◆ Data for the task:
★ ★ ★ ★ ★ ★ ★
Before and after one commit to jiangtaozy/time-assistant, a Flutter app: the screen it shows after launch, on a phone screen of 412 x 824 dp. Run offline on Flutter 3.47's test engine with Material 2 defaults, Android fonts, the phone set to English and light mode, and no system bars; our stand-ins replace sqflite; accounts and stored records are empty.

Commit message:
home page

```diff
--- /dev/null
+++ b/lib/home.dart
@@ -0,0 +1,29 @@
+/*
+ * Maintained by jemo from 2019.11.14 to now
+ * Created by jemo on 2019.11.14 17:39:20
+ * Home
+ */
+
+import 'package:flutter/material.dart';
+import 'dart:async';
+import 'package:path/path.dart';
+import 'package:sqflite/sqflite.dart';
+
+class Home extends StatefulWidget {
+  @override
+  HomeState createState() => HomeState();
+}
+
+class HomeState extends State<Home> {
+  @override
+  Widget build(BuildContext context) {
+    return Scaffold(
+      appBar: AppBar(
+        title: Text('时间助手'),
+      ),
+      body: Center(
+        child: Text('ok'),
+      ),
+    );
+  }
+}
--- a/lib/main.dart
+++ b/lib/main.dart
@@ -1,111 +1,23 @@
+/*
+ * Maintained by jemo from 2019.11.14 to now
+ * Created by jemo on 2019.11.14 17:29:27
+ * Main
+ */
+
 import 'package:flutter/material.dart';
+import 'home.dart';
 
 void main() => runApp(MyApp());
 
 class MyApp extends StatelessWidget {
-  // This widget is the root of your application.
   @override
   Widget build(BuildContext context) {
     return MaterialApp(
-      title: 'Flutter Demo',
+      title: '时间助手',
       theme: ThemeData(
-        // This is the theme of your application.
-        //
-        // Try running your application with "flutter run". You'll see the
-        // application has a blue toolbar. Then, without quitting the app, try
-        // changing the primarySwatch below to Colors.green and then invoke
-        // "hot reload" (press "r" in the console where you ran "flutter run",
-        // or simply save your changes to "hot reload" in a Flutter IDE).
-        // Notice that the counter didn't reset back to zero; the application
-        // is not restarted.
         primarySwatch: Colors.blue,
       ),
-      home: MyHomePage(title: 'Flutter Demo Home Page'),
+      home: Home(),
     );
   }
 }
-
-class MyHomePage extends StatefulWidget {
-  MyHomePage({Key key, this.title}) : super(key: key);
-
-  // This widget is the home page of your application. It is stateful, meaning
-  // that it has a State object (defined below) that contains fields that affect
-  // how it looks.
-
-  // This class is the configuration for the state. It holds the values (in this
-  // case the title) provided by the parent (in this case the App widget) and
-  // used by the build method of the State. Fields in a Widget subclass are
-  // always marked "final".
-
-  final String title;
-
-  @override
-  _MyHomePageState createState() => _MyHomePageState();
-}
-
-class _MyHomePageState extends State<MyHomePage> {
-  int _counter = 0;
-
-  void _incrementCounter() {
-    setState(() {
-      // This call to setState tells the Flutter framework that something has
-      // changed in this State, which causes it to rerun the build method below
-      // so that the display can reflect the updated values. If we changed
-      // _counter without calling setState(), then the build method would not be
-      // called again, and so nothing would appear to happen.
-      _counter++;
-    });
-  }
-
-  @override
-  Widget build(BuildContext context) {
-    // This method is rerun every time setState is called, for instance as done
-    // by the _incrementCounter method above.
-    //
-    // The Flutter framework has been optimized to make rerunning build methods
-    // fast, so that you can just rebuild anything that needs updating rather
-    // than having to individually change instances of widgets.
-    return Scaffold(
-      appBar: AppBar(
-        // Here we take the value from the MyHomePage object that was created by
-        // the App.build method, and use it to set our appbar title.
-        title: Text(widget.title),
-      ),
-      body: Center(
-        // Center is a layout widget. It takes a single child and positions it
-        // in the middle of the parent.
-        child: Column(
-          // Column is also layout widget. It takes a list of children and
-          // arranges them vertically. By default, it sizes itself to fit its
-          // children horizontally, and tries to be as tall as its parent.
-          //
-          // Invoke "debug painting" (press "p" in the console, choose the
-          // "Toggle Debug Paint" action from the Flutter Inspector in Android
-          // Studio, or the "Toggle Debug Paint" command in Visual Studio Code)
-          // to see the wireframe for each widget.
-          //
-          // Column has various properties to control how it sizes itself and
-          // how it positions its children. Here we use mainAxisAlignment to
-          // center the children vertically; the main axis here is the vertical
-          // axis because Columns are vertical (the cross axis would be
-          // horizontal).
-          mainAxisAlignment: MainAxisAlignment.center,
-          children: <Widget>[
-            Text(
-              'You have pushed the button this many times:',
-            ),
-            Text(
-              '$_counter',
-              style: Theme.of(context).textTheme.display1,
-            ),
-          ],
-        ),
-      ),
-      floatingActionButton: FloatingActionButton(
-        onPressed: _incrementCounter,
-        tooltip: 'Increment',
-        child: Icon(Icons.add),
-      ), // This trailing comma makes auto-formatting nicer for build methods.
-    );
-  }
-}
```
★ ★ ★ ★ ★ ★ ★
◆ Directions:
Copy each line of the entries that includes the word "title".

◆ Exercise answer:
+        title: Text('时间助手'),
-      title: 'Flutter Demo',
+      title: '时间助手',
-      home: MyHomePage(title: 'Flutter Demo Home Page'),
-  MyHomePage({Key key, this.title}) : super(key: key);
-  // case the title) provided by the parent (in this case the App widget) and
-  final String title;
-        // the App.build method, and use it to set our appbar title.
-        title: Text(widget.title),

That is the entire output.